Work instruction
Give only the number of lines in the data that include the string "cells".

Data for this task
=== Begin Enclosure ===
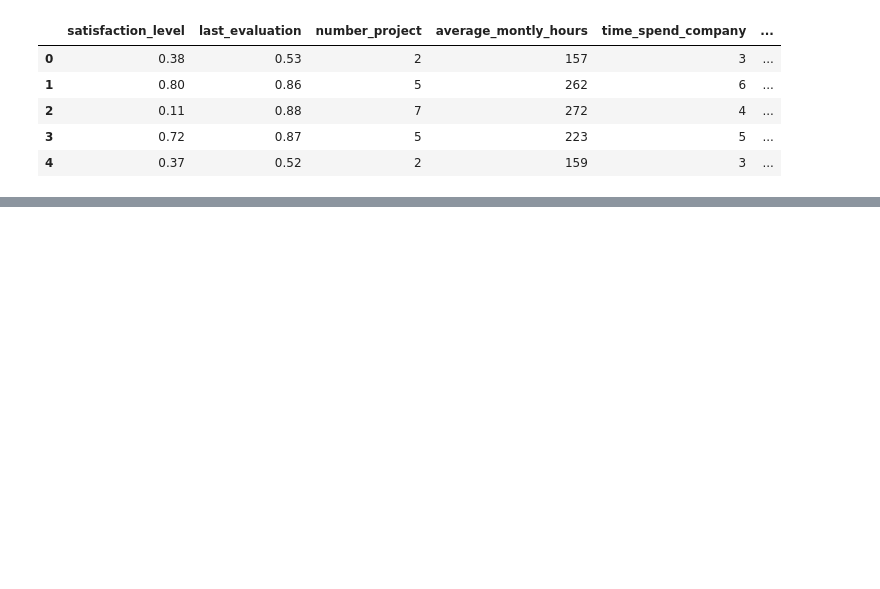
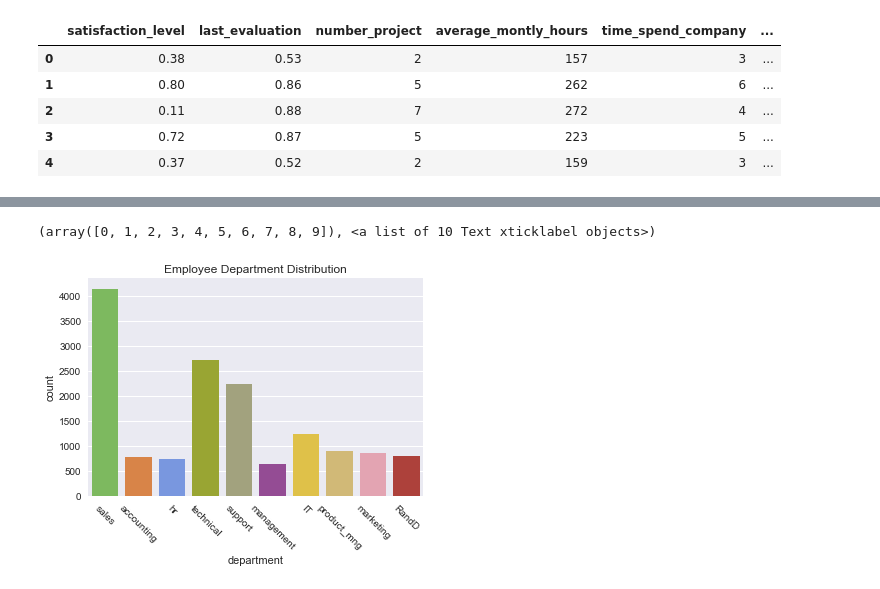
Before and after one commit to charliecf/data-science, a Jupyter notebook: learning/kag-human-resources/Analysis1.ipynb, the cells around one changed output, grey strips where cells are left out. Cells and saved outputs as stored; diff of their text form; code cells hidden in the pictures; blank space fills up the shorter version.

```diff
--- a/learning/kag-human-resources/Analysis1.ipynb
+++ b/learning/kag-human-resources/Analysis1.ipynb
@@ -20,0 +154,14 @@ df.head()
+# %%
+# Employee distri
+# Types of colors
+color_types = ['#78C850','#F08030','#6890F0','#A8B820','#A8A878','#A040A0','#F8D030',
+                '#E0C068','#EE99AC','#C03028','#F85888','#B8A038','#705898','#98D8D8','#7038F8']
+
+# Count Plot (a.k.a. Bar Plot)
+sns.countplot(x='department', data=df, palette=color_types).set_title('Employee Department Distribution');
+
+# Rotate x-labels
+plt.xticks(rotation=-45)
+# %% [output]
+(array([0, 1, 2, 3, 4, 5, 6, 7, 8, 9]), <a list of 10 Text xticklabel objects>)
+[figure, added]
```
Also changed, not shown: parts of 18 cells of this notebook.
=== End Enclosure ===
Exercise response
2